Citation
Ji. Johnsson et al., Sex-specific aggression and antipredator behaviour in young brown trout., ETHOLOGY, 107(7), 2001, pp. 587-599
Citations number
46
Language
INGLESE
art.tipo
Article
Categorie Soggetti
Animal Sciences","Neurosciences & Behavoir
Journal title
ETHOLOGY
ISSN journal
0179-1613 → ACNP
Volume
107
Issue
7
Year of publication
2001
Pages
587 - 599
Database
ISI
SICI code
0179-1613(200107)107:7<587:SAAABI>2.0.ZU;2-1
Abstract
Sex differences in adult behaviour are often interpreted as consequences of sexual selection and/or different reproductive roles in males and females. Sex-specific juvenile behaviour, however, has received less attention. Adu lt brown trout males are more aggressive than females during spawning and j uvenile aggression may be genetically correlated with adult aggression in f ish. We therefore tested the prediction that immature brown trout males are more aggressive and bolder than immature females. Because previous work ha s suggested that precocious maturation increases dominance in salmonids, we included precocious males in the study to test the prediction that early s exual maturation increase male aggression and boldness. Aggression and domi nance relations were estimated in dyadic contests, whereas boldness was mea sured as a response to simulated predation risk using a model heron. Indepe ndent of maturity state, males initiated more than twice as many agonistic interactions as females in intersexual contests. However, males were not si gnificantly more likely to win these contests than females. The response to a first predator attack did not differ between sex categories, but males r eacted less to a second predator attack than females. Sexual maturity did n ot affect the antipredator response in males. Since there is no evidence fr om field studies that stream-living immature male and female salmonids diff er in growth rate, it appears unlikely that the sex differences demonstrate d are behavioural consequences of sex-specific investment in growth. It see ms more likely that sex-specific behaviour arises as a correlated response to sexually selected gene actions promoting differential behaviour in adult males and females during reproduction.
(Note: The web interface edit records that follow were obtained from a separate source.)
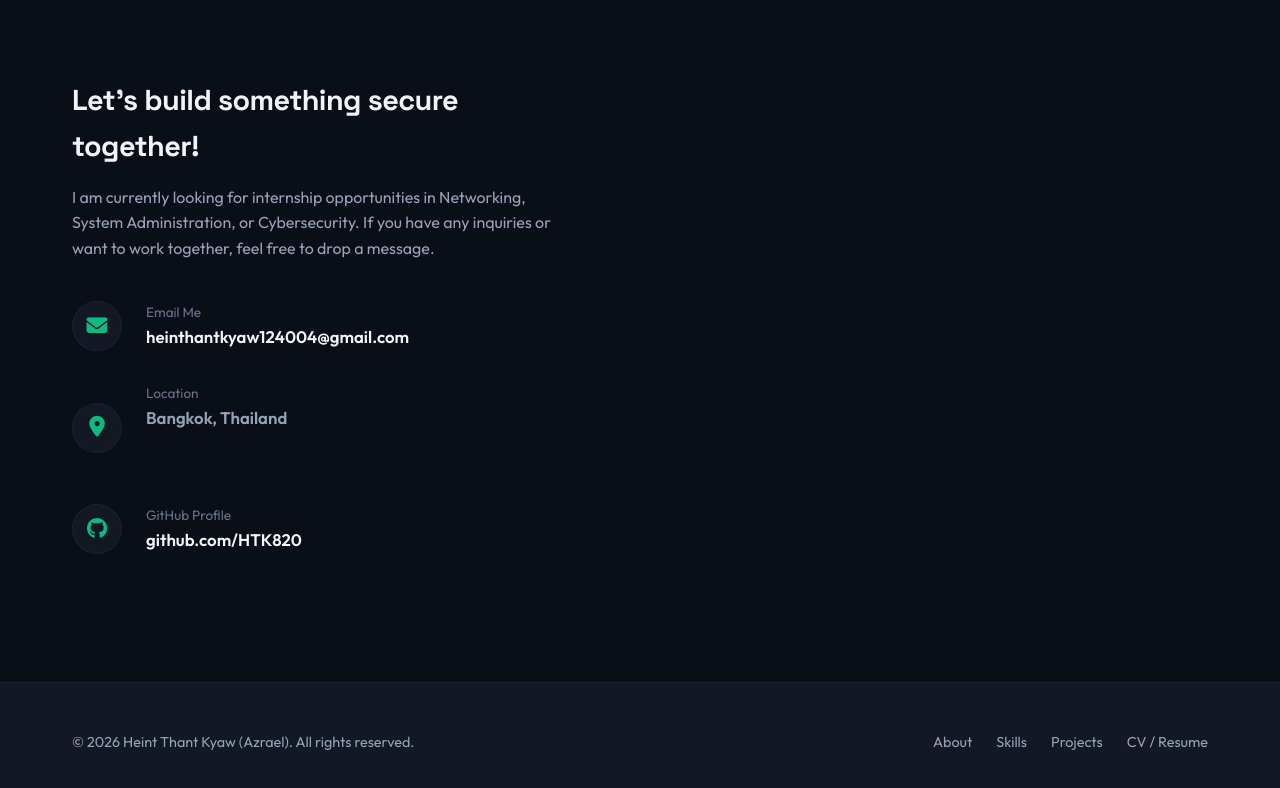
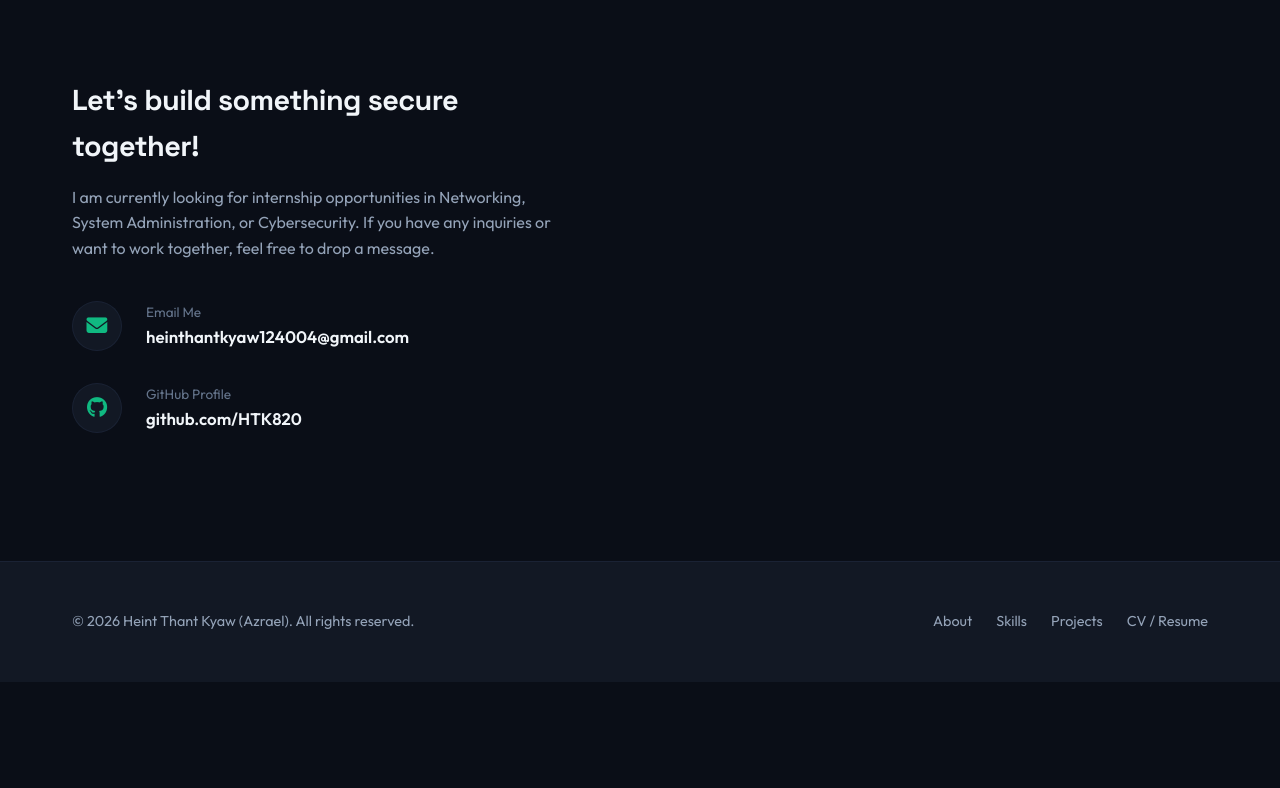
Before and after one commit to HTK820/HTK820.github.io, a plain HTML site: page index.html in a window 1280 px wide. Shown: the part 7877-8665 px from the top of the page. After the commit the page ends 8559 px from the top, so only its background shows below. Drawn offline with Linux system fonts and the light colour scheme.

Commit message:
Update index.html

```diff
--- a/index.html
+++ b/index.html
@@ -559,13 +559,7 @@
                                 </div>
                             </div>
 
-                            <div class="contact-item">
-                                <div class="item-icon"><i class="fa-solid fa-location-dot"></i></div>
-                                <div class="item-text">
-                                    <span>Location</span>
-                                    <p>Bangkok, Thailand</p>
-                                </div>
-                            </div>
+
 
                             <div class="contact-item">
                                 <div class="item-icon"><i class="fa-brands fa-github"></i></div>
```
Alternatively, sex differences may develop gradually during juvenile life, because a gradual developmental pro gram should be less costly than a sudden behavioural change at the onset of sexual maturity.